Just had the ignition switch changed on my 2008 Chrysler Town and Country for a hefty cost and 2 days later the car is not starting.Now it’s the battery.Just an observation if the ignition switch drains the battery wouldn’t the mechanic look at that as well,just saying
I have a Nissan Pathfinder 2004. At times, it stalls immediately after starting; other times, it takes a while before it starts. There is this very loud and rapid clicking sound when it takes longer to start. It appears like the sound is from the starter area under the hood.
Could this be an ignition switch problem as the starter is fine.
How do you know the starter is fine?
Hi i have a 2013 Ford Taurus my dashboard lights and radio come on and headlights but it wont turn over it says nothing, no clicks no nothing
Your battery could be dead. Sometimes the accessories will work, but the battery won’t have enough amps to turn the starter motor.
I have a 2007 Kia optima LX hard for the key to start once I get it started it’s ok
Is the car cranking for a while, or is it hard to even turn the key?

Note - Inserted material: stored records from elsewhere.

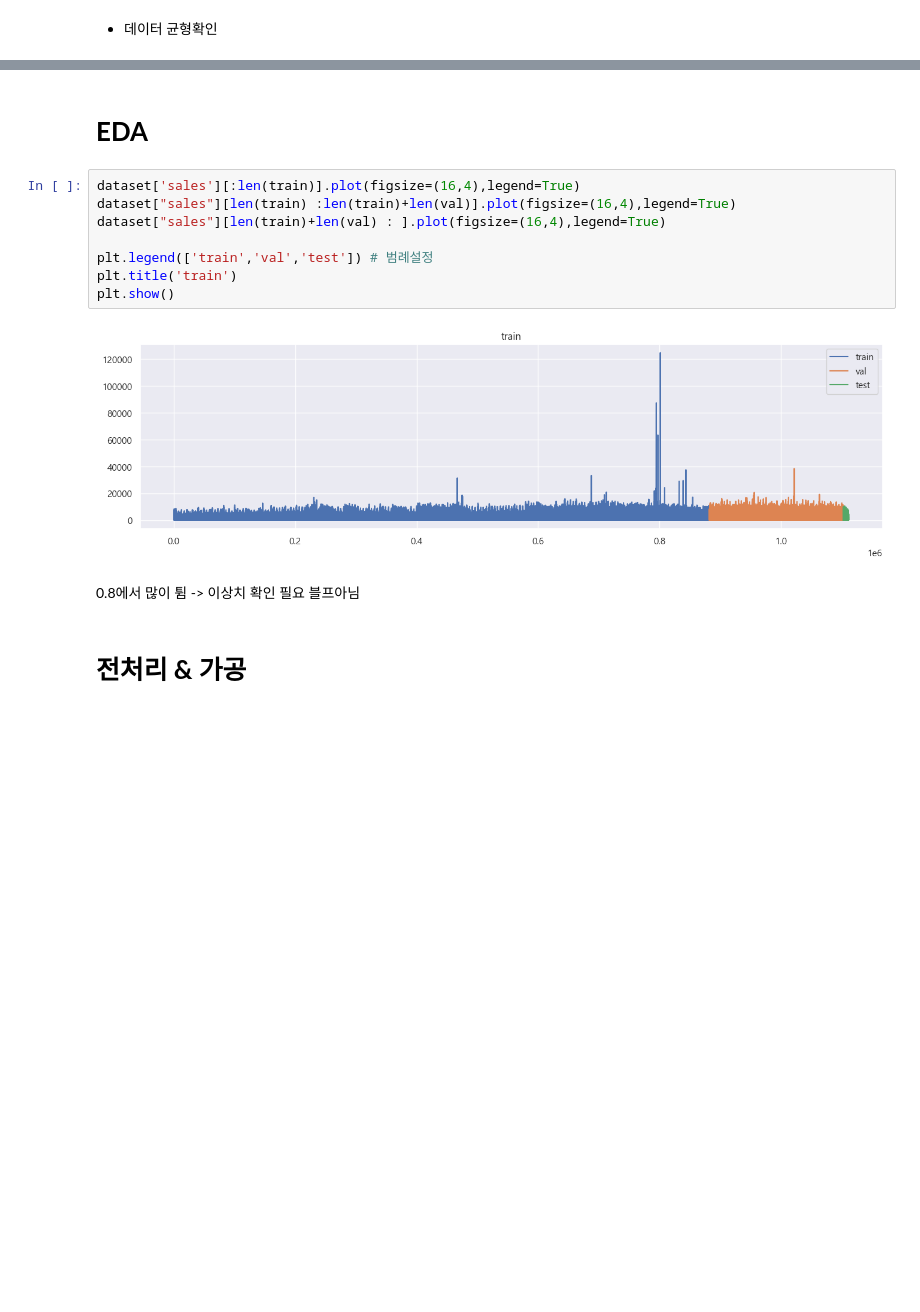
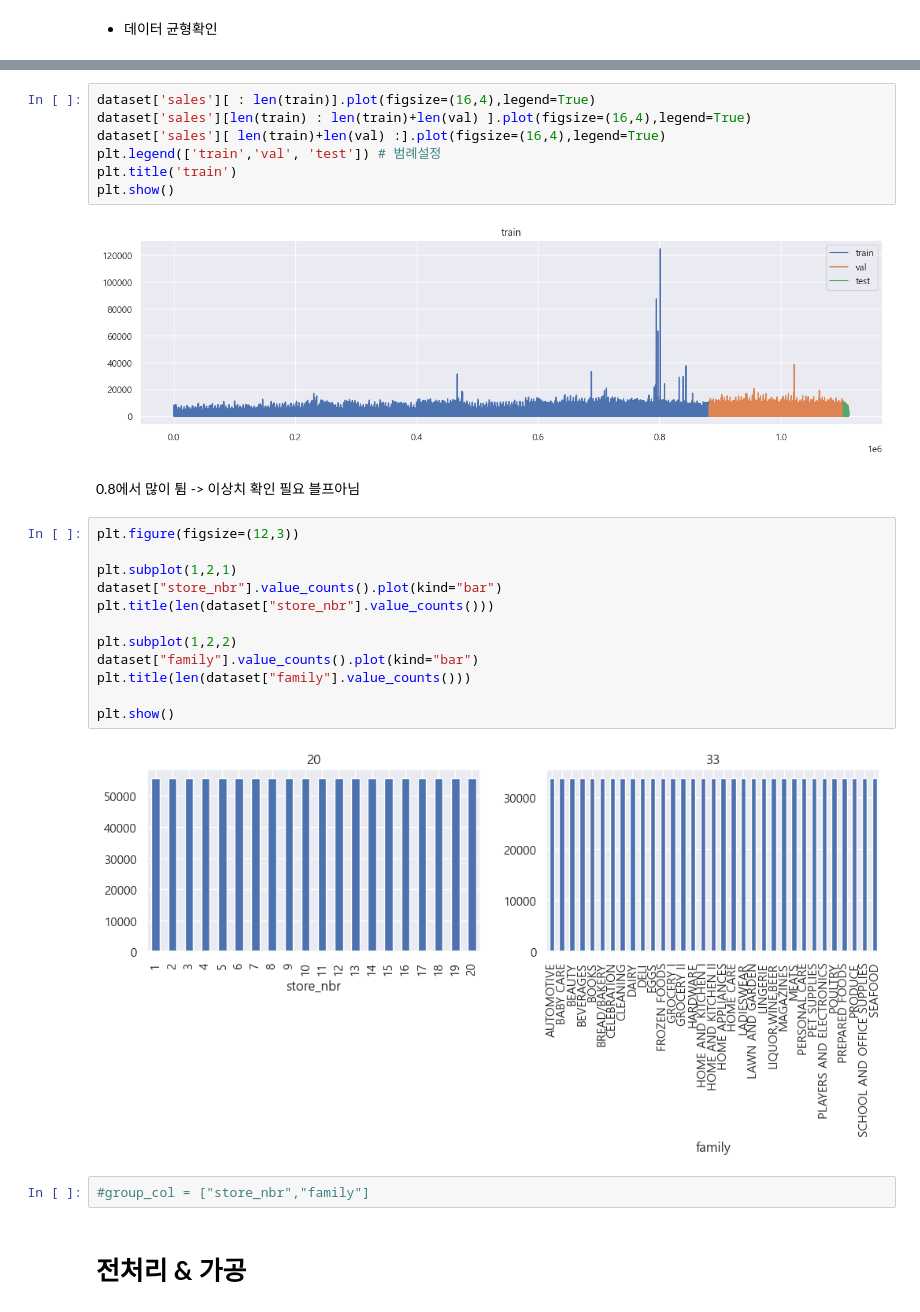
Before and after one commit to han00jh/DL-Study, a Jupyter notebook: lec10_공모전_시계열_판매량_.ipynb, the cells around one changed output, grey strips where cells are left out. Drawn from its saved outputs; the diff is of its cells as text; blank space fills up the shorter version.

```diff
--- a/lec10_공모전_시계열_판매량_.ipynb
+++ b/lec10_공모전_시계열_판매량_.ipynb
@@ -147,11 +120,8 @@ len(train), len(val)
-# %% [markdown]
-# <b>EDA
 # %%
-dataset['sales'][:len(train)].plot(figsize=(16,4),legend=True)
-dataset["sales"][len(train) :len(train)+len(val)].plot(figsize=(16,4),legend=True)
-dataset["sales"][len(train)+len(val) : ].plot(figsize=(16,4),legend=True)
-
-plt.legend(['train','val','test']) # 범례설정
+dataset['sales'][ : len(train)].plot(figsize=(16,4),legend=True)
+dataset['sales'][len(train) : len(train)+len(val) ].plot(figsize=(16,4),legend=True)
+dataset['sales'][ len(train)+len(val) :].plot(figsize=(16,4),legend=True)
+plt.legend(['train','val', 'test']) # 범례설정
 plt.title('train')
 plt.show()
 # %% [output]
@@ -159,5 +129,21 @@ plt.show()
 # %% [markdown]
 0.8에서 많이 튐 -> 이상치 확인 필요
 블프아님
+# %%
+plt.figure(figsize=(12,3))
+
+plt.subplot(1,2,1)
+dataset["store_nbr"].value_counts().plot(kind="bar")
+plt.title(len(dataset["store_nbr"].value_counts()))
+
+plt.subplot(1,2,2)
+dataset["family"].value_counts().plot(kind="bar")
+plt.title(len(dataset["family"].value_counts()))
+
+plt.show()
+# %% [output]
+[figure, added]
+# %%
+#group_col = ["store_nbr","family"]
 # %% [markdown]
 # <b>전처리 & 가공
```
Also changed, not shown: parts of 64 cells of this notebook, 2 other files.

I have 2010 Dodge Caravan and when I turn on the van i have to do it more than once. After my 2nd or 3rd attempt it turns on what could it be the ignition switch a cable. Nothing appears on my dash bored after it turns on.
Is the van more likely to stay running when you give it a little gas as you try to start it?
My car is in Anti-Theft Security Mode, I have put my key into the ignition, and it will sometimes turn on (the dashboard lights, the air conditioner, the music) but it won’t start. I understand it is because it is in Anti-Theft Security mode, but I’ve never had it do this and I’ve had the car for 5 years. Now when I go back outside to place the key in the ignition, the radio, the dashboard lights will begin to flicker like crazy and I hear a ticking/clicking noise while the anti-theft is flashing like crazy… I don’t have the money to trial and error, so what could this be? Is it just the Anti-Theft security lock or could it be something more severe?
I don’t know. Does your key have a battery? If so, when was the last time it was replaced?
2004 dodge ram 1500. I’ve noticed that when I turn off the truck and get out the radio will turn on and then I hear clicking/ blocking noise coming from under the hood.
This also happens later on in the evening. I’ll go to leave and the radio on the blocking/ clicking sound would be going off, sometimes I can start the truck back up and jiggle the ignition and if I’m late then the truck won’t start.
My husband thinks it’s the neutral safety switch and I think it’s the ignition.
The dealership says nothing about it. Help.
Is the sound a loud, rapid clicking like a starter would make?
Hi , I have a 2005 Chrysler 300 I went to Walmart last night come back out and my car wouldn’t crank but the lights are coming on and the car isn’t turning over do you have any suggestions I tried tapping where the ignition switch is still won’t crank
When the battery is low, it’s often possible to run the accessories and not be able to start the engine. Did you hear any clicking when you tried to start the vehicle? Would the vehicle start with a jump?
Great help, thank you very much!!
Great explaining wow helped me a lot now trying these on my son’s cummins if this works he will b so mad I goggle an search so much working on vehicles an they hate it when I fix it thank you so